(Recorded data)

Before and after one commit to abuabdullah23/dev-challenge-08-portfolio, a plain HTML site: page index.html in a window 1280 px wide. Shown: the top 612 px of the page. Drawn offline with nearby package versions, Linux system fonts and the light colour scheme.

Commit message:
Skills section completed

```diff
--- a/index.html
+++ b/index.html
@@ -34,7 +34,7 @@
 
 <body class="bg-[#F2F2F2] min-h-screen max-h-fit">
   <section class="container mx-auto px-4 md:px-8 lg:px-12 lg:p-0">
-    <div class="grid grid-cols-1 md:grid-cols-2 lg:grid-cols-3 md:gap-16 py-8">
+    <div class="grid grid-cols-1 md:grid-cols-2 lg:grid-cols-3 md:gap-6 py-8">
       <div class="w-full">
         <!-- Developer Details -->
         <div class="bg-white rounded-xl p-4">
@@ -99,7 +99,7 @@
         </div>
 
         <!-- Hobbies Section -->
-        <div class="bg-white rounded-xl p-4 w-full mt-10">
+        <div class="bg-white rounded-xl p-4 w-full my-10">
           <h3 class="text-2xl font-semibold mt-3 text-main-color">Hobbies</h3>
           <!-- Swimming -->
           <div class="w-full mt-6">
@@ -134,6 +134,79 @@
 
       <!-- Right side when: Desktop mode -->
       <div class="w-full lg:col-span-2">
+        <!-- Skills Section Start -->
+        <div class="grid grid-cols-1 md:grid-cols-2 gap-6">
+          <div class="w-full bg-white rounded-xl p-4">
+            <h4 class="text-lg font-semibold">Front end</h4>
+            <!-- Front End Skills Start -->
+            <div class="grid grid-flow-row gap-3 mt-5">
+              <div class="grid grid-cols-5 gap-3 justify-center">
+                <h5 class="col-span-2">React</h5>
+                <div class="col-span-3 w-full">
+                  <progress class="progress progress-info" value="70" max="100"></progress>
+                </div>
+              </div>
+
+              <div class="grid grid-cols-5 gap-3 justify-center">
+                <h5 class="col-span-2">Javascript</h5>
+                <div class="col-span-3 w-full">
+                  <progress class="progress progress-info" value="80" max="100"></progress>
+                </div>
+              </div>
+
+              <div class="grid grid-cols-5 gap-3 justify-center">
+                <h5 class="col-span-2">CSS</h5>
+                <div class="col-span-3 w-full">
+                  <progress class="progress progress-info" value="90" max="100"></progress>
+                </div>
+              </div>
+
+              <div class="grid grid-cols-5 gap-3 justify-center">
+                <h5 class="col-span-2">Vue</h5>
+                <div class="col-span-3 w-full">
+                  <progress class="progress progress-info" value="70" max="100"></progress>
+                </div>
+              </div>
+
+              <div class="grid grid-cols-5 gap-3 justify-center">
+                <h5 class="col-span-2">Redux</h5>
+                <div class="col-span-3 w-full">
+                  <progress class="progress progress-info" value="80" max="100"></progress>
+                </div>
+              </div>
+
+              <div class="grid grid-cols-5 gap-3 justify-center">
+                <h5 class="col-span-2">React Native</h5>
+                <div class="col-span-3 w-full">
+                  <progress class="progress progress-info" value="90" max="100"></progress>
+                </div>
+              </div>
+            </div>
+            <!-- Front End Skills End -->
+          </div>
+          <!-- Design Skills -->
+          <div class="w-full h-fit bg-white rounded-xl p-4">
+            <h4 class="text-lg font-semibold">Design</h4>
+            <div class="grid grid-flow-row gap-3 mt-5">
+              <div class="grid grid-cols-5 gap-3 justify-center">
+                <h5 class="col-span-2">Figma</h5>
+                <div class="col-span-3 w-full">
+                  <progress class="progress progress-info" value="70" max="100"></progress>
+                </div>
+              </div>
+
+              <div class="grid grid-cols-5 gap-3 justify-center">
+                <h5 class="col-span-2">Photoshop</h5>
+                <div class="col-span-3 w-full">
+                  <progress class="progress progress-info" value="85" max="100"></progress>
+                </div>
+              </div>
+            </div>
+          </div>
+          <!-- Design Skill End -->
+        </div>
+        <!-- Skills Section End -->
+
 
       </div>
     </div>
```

▶ **Task instructions**:
Copy all records verbatim.

▶ **Written response**:
Before and after one commit to abuabdullah23/dev-challenge-08-portfolio, a plain HTML site: page index.html in a window 1280 px wide. Shown: the top 612 px of the page. Drawn offline with nearby package versions, Linux system fonts and the light colour scheme.

Commit message:
Skills section completed

```diff
--- a/index.html
+++ b/index.html
@@ -34,7 +34,7 @@
 
 <body class="bg-[#F2F2F2] min-h-screen max-h-fit">
   <section class="container mx-auto px-4 md:px-8 lg:px-12 lg:p-0">
-    <div class="grid grid-cols-1 md:grid-cols-2 lg:grid-cols-3 md:gap-16 py-8">
+    <div class="grid grid-cols-1 md:grid-cols-2 lg:grid-cols-3 md:gap-6 py-8">
       <div class="w-full">
         <!-- Developer Details -->
         <div class="bg-white rounded-xl p-4">
@@ -99,7 +99,7 @@
         </div>
 
         <!-- Hobbies Section -->
-        <div class="bg-white rounded-xl p-4 w-full mt-10">
+        <div class="bg-white rounded-xl p-4 w-full my-10">
           <h3 class="text-2xl font-semibold mt-3 text-main-color">Hobbies</h3>
           <!-- Swimming -->
           <div class="w-full mt-6">
@@ -134,6 +134,79 @@
 
       <!-- Right side when: Desktop mode -->
       <div class="w-full lg:col-span-2">
+        <!-- Skills Section Start -->
+        <div class="grid grid-cols-1 md:grid-cols-2 gap-6">
+          <div class="w-full bg-white rounded-xl p-4">
+            <h4 class="text-lg font-semibold">Front end</h4>
+            <!-- Front End Skills Start -->
+            <div class="grid grid-flow-row gap-3 mt-5">
+              <div class="grid grid-cols-5 gap-3 justify-center">
+                <h5 class="col-span-2">React</h5>
+                <div class="col-span-3 w-full">
+                  <progress class="progress progress-info" value="70" max="100"></progress>
+                </div>
+              </div>
+
+              <div class="grid grid-cols-5 gap-3 justify-center">
+                <h5 class="col-span-2">Javascript</h5>
+                <div class="col-span-3 w-full">
+                  <progress class="progress progress-info" value="80" max="100"></progress>
+                </div>
+              </div>
+
+              <div class="grid grid-cols-5 gap-3 justify-center">
+                <h5 class="col-span-2">CSS</h5>
+                <div class="col-span-3 w-full">
+                  <progress class="progress progress-info" value="90" max="100"></progress>
+                </div>
+              </div>
+
+              <div class="grid grid-cols-5 gap-3 justify-center">
+                <h5 class="col-span-2">Vue</h5>
+                <div class="col-span-3 w-full">
+                  <progress class="progress progress-info" value="70" max="100"></progress>
+                </div>
+              </div>
+
+              <div class="grid grid-cols-5 gap-3 justify-center">
+                <h5 class="col-span-2">Redux</h5>
+                <div class="col-span-3 w-full">
+                  <progress class="progress progress-info" value="80" max="100"></progress>
+                </div>
+              </div>
+
+              <div class="grid grid-cols-5 gap-3 justify-center">
+                <h5 class="col-span-2">React Native</h5>
+                <div class="col-span-3 w-full">
+                  <progress class="progress progress-info" value="90" max="100"></progress>
+                </div>
+              </div>
+            </div>
+            <!-- Front End Skills End -->
+          </div>
+          <!-- Design Skills -->
+          <div class="w-full h-fit bg-white rounded-xl p-4">
+            <h4 class="text-lg font-semibold">Design</h4>
+            <div class="grid grid-flow-row gap-3 mt-5">
+              <div class="grid grid-cols-5 gap-3 justify-center">
+                <h5 class="col-span-2">Figma</h5>
+                <div class="col-span-3 w-full">
+                  <progress class="progress progress-info" value="70" max="100"></progress>
+                </div>
+              </div>
+
+              <div class="grid grid-cols-5 gap-3 justify-center">
+                <h5 class="col-span-2">Photoshop</h5>
+                <div class="col-span-3 w-full">
+                  <progress class="progress progress-info" value="85" max="100"></progress>
+                </div>
+              </div>
+            </div>
+          </div>
+          <!-- Design Skill End -->
+        </div>
+        <!-- Skills Section End -->
+
 
       </div>
     </div>
```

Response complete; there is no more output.